## YOUR INSTRUCTIONS
Wherever "background" occurs in the entries, copy the line that holds it.

-- Opening Marker --

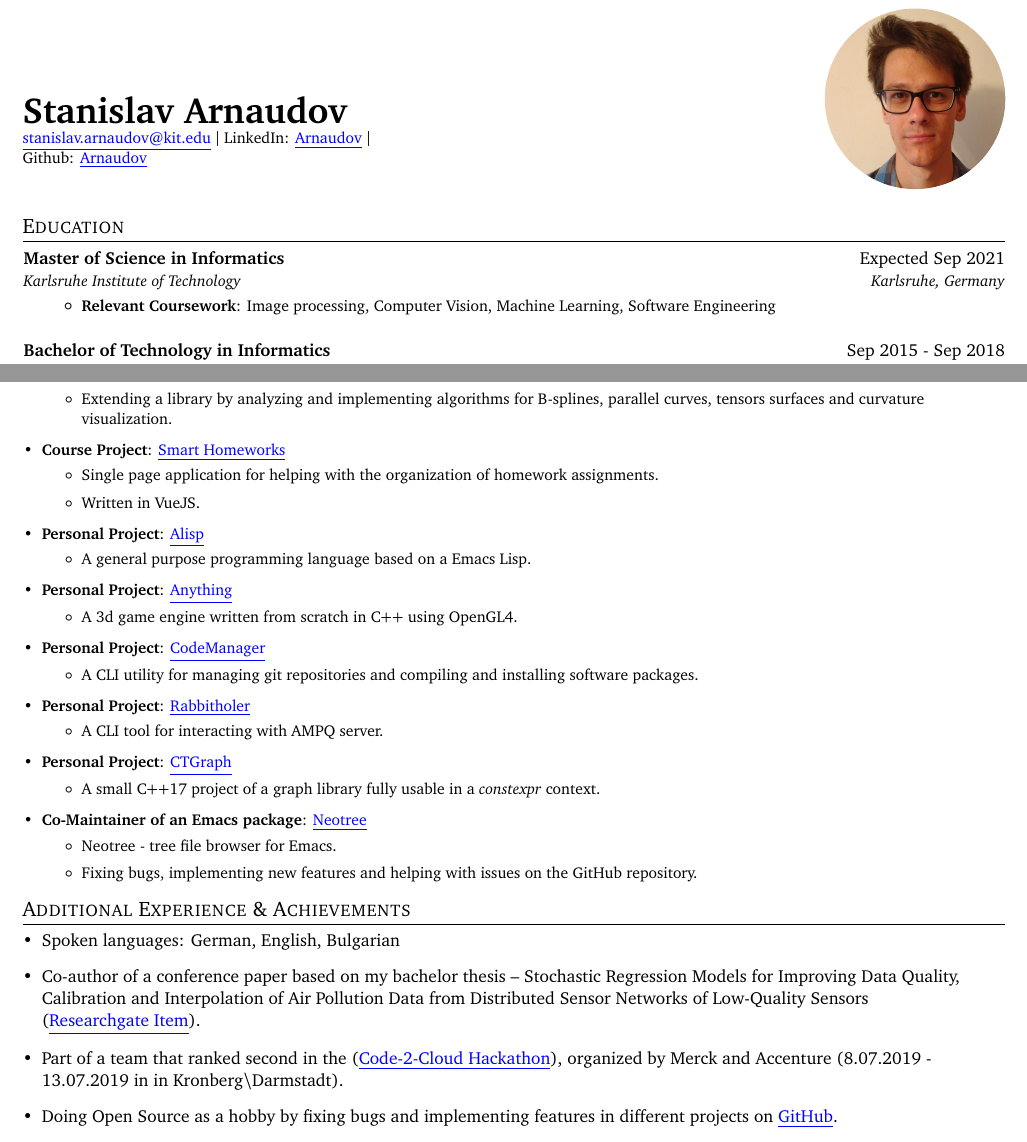
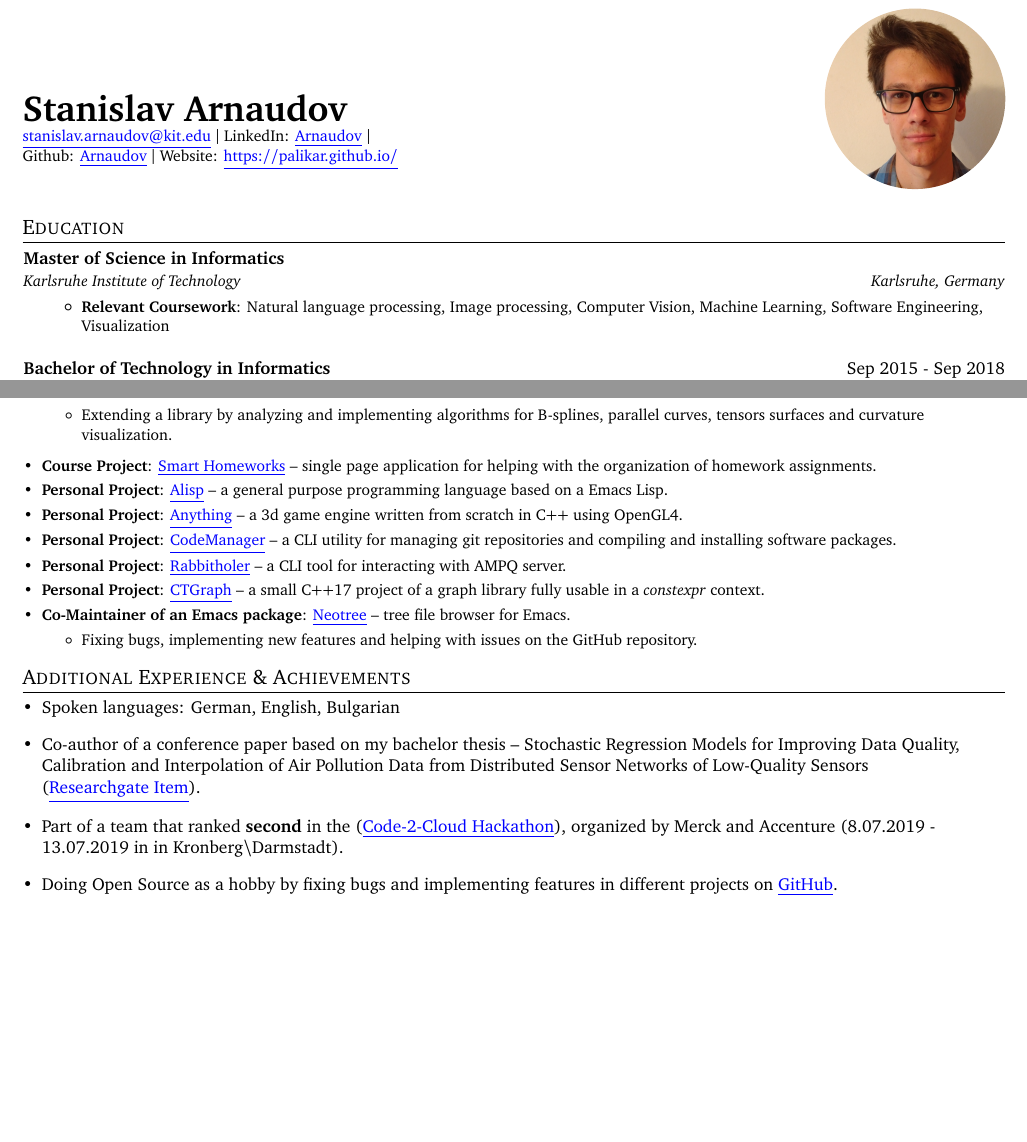
Before and after one commit to palikar/resume, a LaTeX CV (cv.tex): two parts of pages 1 and 2 of 2, joined at a grey line, cut so that both start at the same text, the shorter picture padded with empty space. Compiled offline with pdfLaTeX.

Commit message:
Resume update

```diff
--- a/cv.tex
+++ b/cv.tex
@@ -85,7 +85,9 @@
       \vspace{1.3cm}
       \small \textbf{\huge Stanislav Arnaudov} \\  \href{mailto:stanislav.arnaudov@kit.edu}{\color{blue}\underline{stanislav.arnaudov@kit.edu}} $\vert$
       LinkedIn: \href{https://www.linkedin.com/in/stanislav-arnaudov-37b475164/}{\color{blue}\underline{Arnaudov}} $\vert$\\
-      Github: \href{https://github.com/palikar}{\color{blue}\underline{Arnaudov}} \\
+      Github: \href{https://github.com/palikar}{\color{blue}\underline{Arnaudov}} $\vert$ Website: \href{https://palikar.github.io/portfolio/}{\color{blue}\underline{https://palikar.github.io/}}\\
+
+
       % \small Däumlingweg 4,
       % \small Karlsruhe 76199, Germany\\
     \end{flushleft}
@@ -103,10 +105,10 @@
 \resumeSubHeadingListStart
 
 \resumeSubheading
-{Master of Science in Informatics}{Expected Sep 2021}
+{Master of Science in Informatics}{}
 {Karlsruhe Institute of Technology}{Karlsruhe, Germany}
 \resumeItemListStart
-\resumeItem{Relevant Coursework}{Image processing, Computer Vision, Machine Learning, Software Engineering}
+\resumeItem{Relevant Coursework}{Natural language processing, Image processing, Computer Vision, Machine Learning, Software Engineering, Visualization}
 \resumeItemListEnd
 
 \vspace{10pt}
@@ -224,59 +226,58 @@ Linux, Git, CMake, make, Robot Operating System (ROS), RabbitMQ, JavaFX/Java-Swi
 }
 
 \resumeSubItem{Course Project}
-{\href{https://github.com/palikar/HomeworksSmart/}{\color{blue}\underline{Smart Homeworks}}
-  \vspace{-5pt}
-  \begin{itemize}
-  \item Single page application for helping with the organization of homework assignments.\@
-  \item Written in VueJS.\@
-  \end{itemize}
+{\href{https://github.com/palikar/HomeworksSmart/}{\color{blue}\underline{Smart Homeworks}} -- single page application for helping with the organization of homework assignments.\@
+  % \vspace{-5pt}
+  % \begin{itemize}
+  % \item
+  % \end{itemize}
 }
 
 \resumeSubItem{Personal Project}
-{\href{https://github.com/palikar/alisp}{\color{blue}\underline{Alisp}}
-  \vspace{-5pt}
-  \begin{itemize}
-  \item A general purpose programming language based on a Emacs Lisp.
-  \end{itemize}
+{\href{https://github.com/palikar/alisp}{\color{blue}\underline{Alisp}} -- a general purpose programming language based on a Emacs Lisp.
+  % \vspace{-5pt}
+  % \begin{itemize}
+  % \item
+  % \end{itemize}
 }
 
 \resumeSubItem{Personal Project}
-{\href{https://github.com/palikar/anything}{\color{blue}\underline{Anything}}
-  \vspace{-5pt}
-  \begin{itemize}
-  \item A 3d game engine written from scratch in C++ using OpenGL4.
-  \end{itemize}
+{\href{https://github.com/palikar/anything}{\color{blue}\underline{Anything}} -- a 3d game engine written from scratch in C++ using OpenGL4.
+  % \vspace{-5pt}
+  % \begin{itemize}
+  % \item
+  % \end{itemize}
 }
 
 \resumeSubItem{Personal Project}
-{\href{https://github.com/palikar/code_manager}{\color{blue}\underline{CodeManager}}
-  \vspace{-5pt}
-  \begin{itemize}
-  \item A CLI utility for managing git repositories and compiling and installing software packages.
-  \end{itemize}
+{\href{https://github.com/palikar/code_manager}{\color{blue}\underline{CodeManager}} -- a CLI utility for managing git repositories and compiling and installing software packages.
+  % \vspace{-5pt}
+  % \begin{itemize}
+  % \item
+  % \end{itemize}
 }
 
 \resumeSubItem{Personal Project}
-{\href{https://github.com/palikar/rabbitholer}{\color{blue}\underline{Rabbitholer}}
-  \vspace{-5pt}
-  \begin{itemize}
-  \item A CLI tool for interacting with AMPQ server.
-  \end{itemize}
+{\href{https://github.com/palikar/rabbitholer}{\color{blue}\underline{Rabbitholer}} -- a CLI tool for interacting with AMPQ server.
+  % \vspace{-5pt}
+  % \begin{itemize}
+  % \item
+  % \end{itemize}
 }
 
 \resumeSubItem{Personal Project}
-{\href{https://github.com/palikar/ctgraph}{\color{blue}\underline{CTGraph}}
-  \vspace{-5pt}
-  \begin{itemize}
-  \item A small C++17 project of a graph library fully usable in a \emph{constexpr} context.
-  \end{itemize}
+{\href{https://github.com/palikar/ctgraph}{\color{blue}\underline{CTGraph}} -- a small C++17 project of a graph library fully usable in a \emph{constexpr} context.
+  % \vspace{-5pt}
+  % \begin{itemize}
+  % \item
+  % \end{itemize}
 }
 
 \resumeSubItem{Co-Maintainer of an Emacs package}
-{\href{https://github.com/jaypei/emacs-neotree/}{\color{blue}\underline{Neotree}}
+{\href{https://github.com/jaypei/emacs-neotree/}{\color{blue}\underline{Neotree}} -- tree file browser for Emacs.
   \vspace{-5pt}
   \begin{itemize}
-  \item Neotree - tree file browser for Emacs.
+  % \item Neotree
   \item Fixing bugs, implementing new features and helping with issues on the GitHub repository.
   \end{itemize}
 }
@@ -290,7 +291,7 @@ Linux, Git, CMake, make, Robot Operating System (ROS), RabbitMQ, JavaFX/Java-Swi
 \item Spoken languages: German, English, Bulgarian
 
 \item Co-author of a conference paper based on my bachelor thesis -- Stochastic Regression Models for Improving Data Quality, Calibration and Interpolation of Air Pollution Data from Distributed Sensor Networks of Low-Quality Sensors (\href{https://www.researchgate.net/publication/331131928_Stochastische_Regressionsmodelle_zur_Verbesserung_der_Datenqualitat_Kalibrierung_und_Interpolation_von_Umwelt-und_Luftdaten_in_verteilten_Messnetzen_aus_Low-Cost_Sensoren}{\color{blue}\underline{Researchgate Item}}).
-\item Part of a team that ranked second in the (\href{https://www.meetup.com/Darmstadt-InnovationM-Round-Table/events/262603767/}{\color{blue}\underline{Code-2-Cloud Hackathon}}), organized by Merck and Accenture (8.07.2019 - 13.07.2019 in in Kronberg\textbackslash Darmstadt).
+\item Part of a team that ranked \textbf{second} in the (\href{https://www.meetup.com/Darmstadt-InnovationM-Round-Table/events/262603767/}{\color{blue}\underline{Code-2-Cloud Hackathon}}), organized by Merck and Accenture (8.07.2019 - 13.07.2019 in in Kronberg\textbackslash Darmstadt).
 
 \item Doing Open Source as a hobby by fixing bugs and implementing features in different projects on {\href{https://github.com/palikar/}{\color{blue}\underline{GitHub}}}.
 
```
Also changed, not shown: cv.pdf.
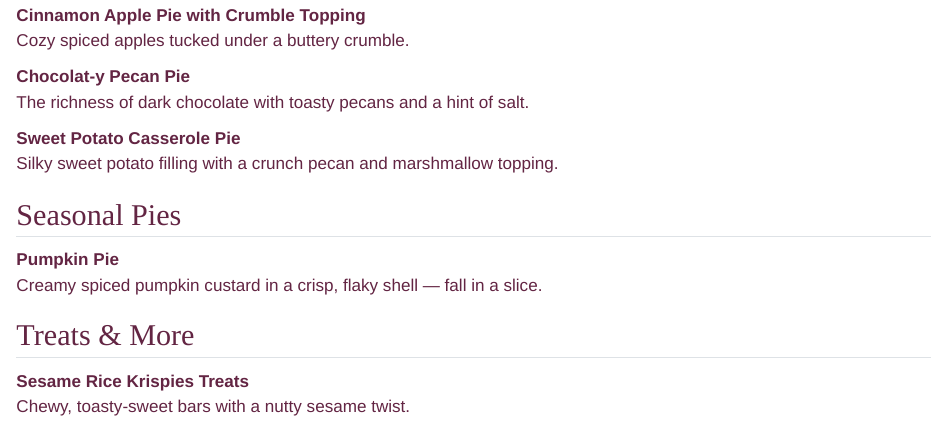
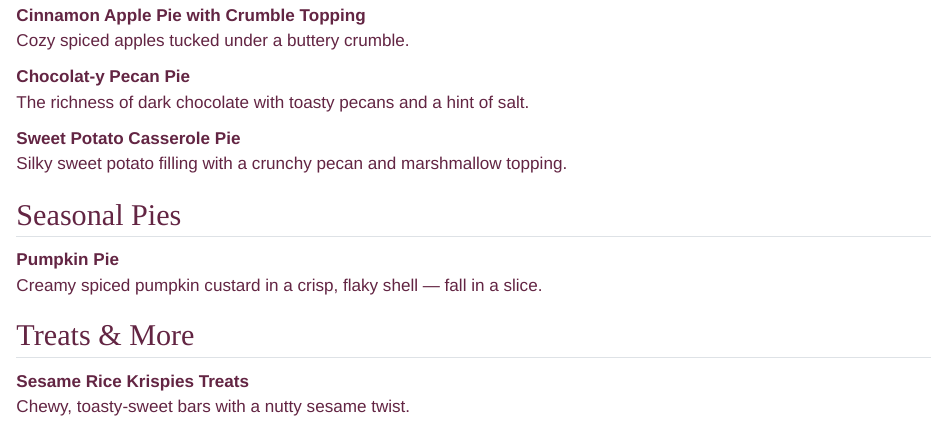
Before and after one commit to MariannaRosso/flakypieshop, a Quarto document (index.qmd): the page in a window 1100 px wide, from 1230 px down. Rendered offline with R 4.5, knitr and Pandoc in place of Quarto, with nearby package versions.

Commit message:
fix spelling

```diff
--- a/index.qmd
+++ b/index.qmd
@@ -47,7 +52,7 @@ Cozy spiced apples tucked under a buttery crumble.
 The richness of dark chocolate with toasty pecans and a hint of salt.
 
 **Sweet Potato Casserole Pie**\
-Silky sweet potato filling with a crunch pecan and marshmallow topping.
+Silky sweet potato filling with a crunchy pecan and marshmallow topping.
 
 ## Seasonal Pies
 
--- a/styles.css
+++ b/styles.css
@@ -304,3 +304,38 @@ form button[type="submit"]:hover {
     display: block;
   }
 }
+
+
+/* Hidden by default */
+.mobile-video-background {
+  display: none;
+}
+
+/* Mobile only: full-page fixed background */
+@media (max-width: 768px) {
+  .mobile-video-background {
+    display: block;
+    position: fixed;
+    top: 0;
+    left: 0;
+    width: 100%;
+    height: 100%;
+    overflow: hidden;
+    z-index: -1; /* keeps it behind everything */
+  }
+
+  .mobile-video-background video {
+    width: 100%;
+    height: 100%;
+    object-fit: cover;
+  }
+
+  /* Add background color behind text blocks */
+  .content-overlay,
+  .menu-list,
+  form {
+    background: rgba(255, 214, 229, 0.85); /* soft pink */
+    padding: 1rem;
+    border-radius: 8px;
+  }
+}
```
Also changed, not shown: index.qmd (5 more changed lines), 6 other files.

-- Closing Marker --

## YOUR RESPONSE
+.mobile-video-background {
+/* Mobile only: full-page fixed background */
+  .mobile-video-background {
+  .mobile-video-background video {
+  /* Add background color behind text blocks */
+    background: rgba(255, 214, 229, 0.85); /* soft pink */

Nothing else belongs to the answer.